Your assignment: Pictures do not belong in the copy. Return all of the entries exactly.
════════
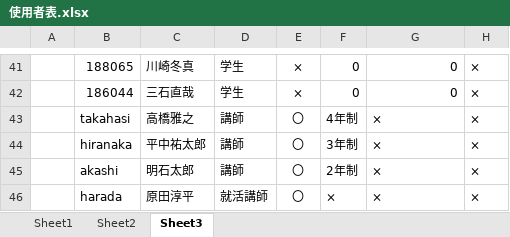
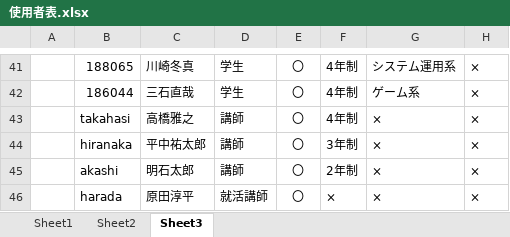
Before and after one commit to niimoti/Spling-database, an Excel workbook: 使用者表.xlsx, sheet Sheet3, drawn as a sheet; only a part is shown, gaps mark what is left out; values as stored, in another font and other column widths than the file's, no borders; conditional formats not drawn; the diff covers the shown part only; the diff names each change by its address in the sheet, - before the commit and + after, or states it on an @@ line.

```diff
--- a/使用者表.xlsx (sheet Sheet3)
+++ b/使用者表.xlsx (sheet Sheet3)
-E41:E42: ×
+E41:E42: 〇
-F41:F42: 0
+F41:F42: 4年制
-G41: 0
+G41: システム運用系
-G42: 0
+G42: ゲーム系
```
Also changed, not shown: 113 edited cells elsewhere in this sheet, sheet Sheet2.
════════
Your response:
Before and after one commit to niimoti/Spling-database, an Excel workbook: 使用者表.xlsx, sheet Sheet3, drawn as a sheet; only a part is shown, gaps mark what is left out; values as stored, in another font and other column widths than the file's, no borders; conditional formats not drawn; the diff covers the shown part only; the diff names each change by its address in the sheet, - before the commit and + after, or states it on an @@ line.

```diff
--- a/使用者表.xlsx (sheet Sheet3)
+++ b/使用者表.xlsx (sheet Sheet3)
-E41:E42: ×
+E41:E42: 〇
-F41:F42: 0
+F41:F42: 4年制
-G41: 0
+G41: システム運用系
-G42: 0
+G42: ゲーム系
```
Also changed, not shown: 113 edited cells elsewhere in this sheet, sheet Sheet2.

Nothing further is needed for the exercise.